A motion consists of a rotation part or linear part and a translation part. If the motion is represented by (Ww), the matrix W describes the rotation part of the motion and is called the matrix part of (Ww). The column w describes the translation part of the motion and is called the vector part or column part of (Ww). For a given motion, the matrix W depends only on the choice of the basis vectors, whereas the column w in general depends on the choice of the basis vectors and of the origin O; cf. Section 8.3.1 .

It is possible to combine the column and the matrix representing a motion into an square matrix which is called the augmented matrix. The system of equations may then be expressed in the following form: or, in abbreviated form, by . The augmentation is done in two steps. First, the column w is attached to the matrix and then the matrix is made square by attaching the row . Similarly, the columns and have to be augmented to columns and . The motion is now described by the one matrix instead of the pair (W, w).

If the motion is described by , the inverse motion' is described by , where . Successive application of two motions, and , results in another motion : with .

This can be described in matrix notation as follows and with or with .

It is a special advantage of the augmented matrices that successive application of motions is described by the product of the corresponding augmented matrices.

A point X is called a fixed point of the mapping if it is invariant under the mapping, i.e.

In an n-dimensional Euclidean space , three types of motions can be distinguished:
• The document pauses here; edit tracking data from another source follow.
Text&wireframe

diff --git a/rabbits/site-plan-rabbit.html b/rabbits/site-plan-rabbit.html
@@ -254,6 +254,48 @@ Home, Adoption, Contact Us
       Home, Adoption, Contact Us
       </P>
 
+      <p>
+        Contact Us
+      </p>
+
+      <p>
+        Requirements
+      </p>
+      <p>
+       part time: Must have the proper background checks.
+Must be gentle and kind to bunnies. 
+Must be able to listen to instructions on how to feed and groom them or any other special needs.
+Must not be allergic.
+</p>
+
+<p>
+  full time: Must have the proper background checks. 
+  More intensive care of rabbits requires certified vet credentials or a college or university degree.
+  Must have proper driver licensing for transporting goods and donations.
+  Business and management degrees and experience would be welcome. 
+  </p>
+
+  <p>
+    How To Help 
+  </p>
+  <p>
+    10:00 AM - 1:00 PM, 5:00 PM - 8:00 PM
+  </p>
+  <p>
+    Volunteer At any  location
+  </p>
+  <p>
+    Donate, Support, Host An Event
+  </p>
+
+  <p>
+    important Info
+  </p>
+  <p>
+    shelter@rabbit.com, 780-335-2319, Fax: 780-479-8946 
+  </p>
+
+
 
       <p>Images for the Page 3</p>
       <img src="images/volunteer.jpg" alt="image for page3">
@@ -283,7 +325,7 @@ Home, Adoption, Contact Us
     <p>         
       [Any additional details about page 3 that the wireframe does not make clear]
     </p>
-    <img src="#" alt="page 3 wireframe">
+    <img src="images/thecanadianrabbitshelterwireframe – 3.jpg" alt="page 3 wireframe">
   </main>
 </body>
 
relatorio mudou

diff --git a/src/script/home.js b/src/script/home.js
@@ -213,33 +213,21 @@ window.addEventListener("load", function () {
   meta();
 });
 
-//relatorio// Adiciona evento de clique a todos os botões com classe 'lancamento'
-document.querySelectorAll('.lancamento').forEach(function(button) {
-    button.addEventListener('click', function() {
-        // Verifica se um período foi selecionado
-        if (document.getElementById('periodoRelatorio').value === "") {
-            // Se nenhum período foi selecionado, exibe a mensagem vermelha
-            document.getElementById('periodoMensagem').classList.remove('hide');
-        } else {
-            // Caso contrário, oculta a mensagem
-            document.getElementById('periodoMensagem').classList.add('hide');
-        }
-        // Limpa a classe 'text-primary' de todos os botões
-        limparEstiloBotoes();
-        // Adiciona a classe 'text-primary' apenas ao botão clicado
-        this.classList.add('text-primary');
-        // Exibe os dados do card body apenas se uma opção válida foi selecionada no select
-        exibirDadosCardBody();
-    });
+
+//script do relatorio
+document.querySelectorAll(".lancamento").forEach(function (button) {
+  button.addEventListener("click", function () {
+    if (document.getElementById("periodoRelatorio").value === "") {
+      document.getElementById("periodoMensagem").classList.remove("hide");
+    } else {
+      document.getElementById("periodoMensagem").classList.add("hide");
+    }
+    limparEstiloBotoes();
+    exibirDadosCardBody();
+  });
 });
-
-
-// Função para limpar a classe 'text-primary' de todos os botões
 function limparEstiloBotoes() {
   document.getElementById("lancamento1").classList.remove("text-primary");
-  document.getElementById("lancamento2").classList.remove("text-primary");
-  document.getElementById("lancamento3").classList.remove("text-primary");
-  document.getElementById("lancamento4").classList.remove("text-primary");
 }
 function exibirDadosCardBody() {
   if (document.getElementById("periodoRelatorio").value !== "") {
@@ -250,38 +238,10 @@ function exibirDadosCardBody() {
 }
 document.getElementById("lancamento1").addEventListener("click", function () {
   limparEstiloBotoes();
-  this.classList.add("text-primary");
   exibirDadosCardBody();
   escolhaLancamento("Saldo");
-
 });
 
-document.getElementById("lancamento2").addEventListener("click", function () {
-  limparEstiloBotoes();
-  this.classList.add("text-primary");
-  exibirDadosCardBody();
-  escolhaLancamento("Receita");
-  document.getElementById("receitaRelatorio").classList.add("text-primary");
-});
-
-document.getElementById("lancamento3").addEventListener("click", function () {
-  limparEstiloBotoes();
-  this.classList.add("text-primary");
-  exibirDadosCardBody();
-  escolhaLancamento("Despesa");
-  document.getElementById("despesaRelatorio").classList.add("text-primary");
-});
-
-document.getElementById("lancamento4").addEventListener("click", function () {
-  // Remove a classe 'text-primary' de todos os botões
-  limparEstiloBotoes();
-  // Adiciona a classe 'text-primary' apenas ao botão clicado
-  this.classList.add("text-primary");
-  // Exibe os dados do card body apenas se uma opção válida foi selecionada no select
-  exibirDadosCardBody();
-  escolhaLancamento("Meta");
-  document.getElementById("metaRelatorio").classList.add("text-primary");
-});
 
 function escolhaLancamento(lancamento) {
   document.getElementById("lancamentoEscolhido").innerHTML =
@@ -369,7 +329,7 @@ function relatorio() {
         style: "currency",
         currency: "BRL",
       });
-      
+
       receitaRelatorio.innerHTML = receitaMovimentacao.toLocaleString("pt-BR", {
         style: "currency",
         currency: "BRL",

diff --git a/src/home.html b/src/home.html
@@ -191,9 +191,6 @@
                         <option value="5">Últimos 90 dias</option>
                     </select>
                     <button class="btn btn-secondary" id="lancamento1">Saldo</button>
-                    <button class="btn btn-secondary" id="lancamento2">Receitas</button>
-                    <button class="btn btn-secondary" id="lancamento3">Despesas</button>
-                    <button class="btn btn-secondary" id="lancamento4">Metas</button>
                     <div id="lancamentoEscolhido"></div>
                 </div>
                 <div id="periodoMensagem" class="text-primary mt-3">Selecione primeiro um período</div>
 (1) Translation. In this case, , where I is the unit matrix; the vector is called the translation vector. (2) Motions with at least one fixed point. In , and , such motions are called proper motions or rotations if and improper motions if . Improper motions are called inversions if ; reflections if and ; and rotoinversions in all other cases. The inversion is a rotation for spaces of even dimension, but an (improper) motion of its own kind in spaces of odd dimension. The origin is among the fixed points if , where o is the column consisting entirely of zeros. (3) Fixed-point-free motions which are not translations. In , they are called screw rotations if and glide reflections if . In , only glide reflections occur. No such motions occur in .

In Fig. 8.1.2.2, the relations between the different types of motions in are illustrated. The diagram contains all kinds of motions except the identity mapping which leaves the whole space invariant and which is described by . Thus, it is simultaneously a special rotation (with rotation angle 0) and a special translation (with translation vector o).

 Figure 8.1.2.2 | top | pdf |Relations between the different kinds of motions in E3; det l.p. = determinant of the linear part. The identity mapping does not fit into this scheme properly and hence has been omitted.

So far, motions in point space have been considered. Motions give rise to mappings of the corresponding vector space onto itself. If maps the points and of onto and , the vector is mapped onto the vector . If the motion in is described by , the vectors v of are mapped according to . In other words, of the linear and translation parts of the motion of , only the linear part remains in the corresponding mapping of (linear mapping). This difference between the mappings in the two spaces is particularly obvious for translations. For a translation with translation vector , no fixed point exists in , i.e. no point of is mapped onto itself by . In , however, any vector v is mapped onto itself since the corresponding linear mapping is the identity mapping.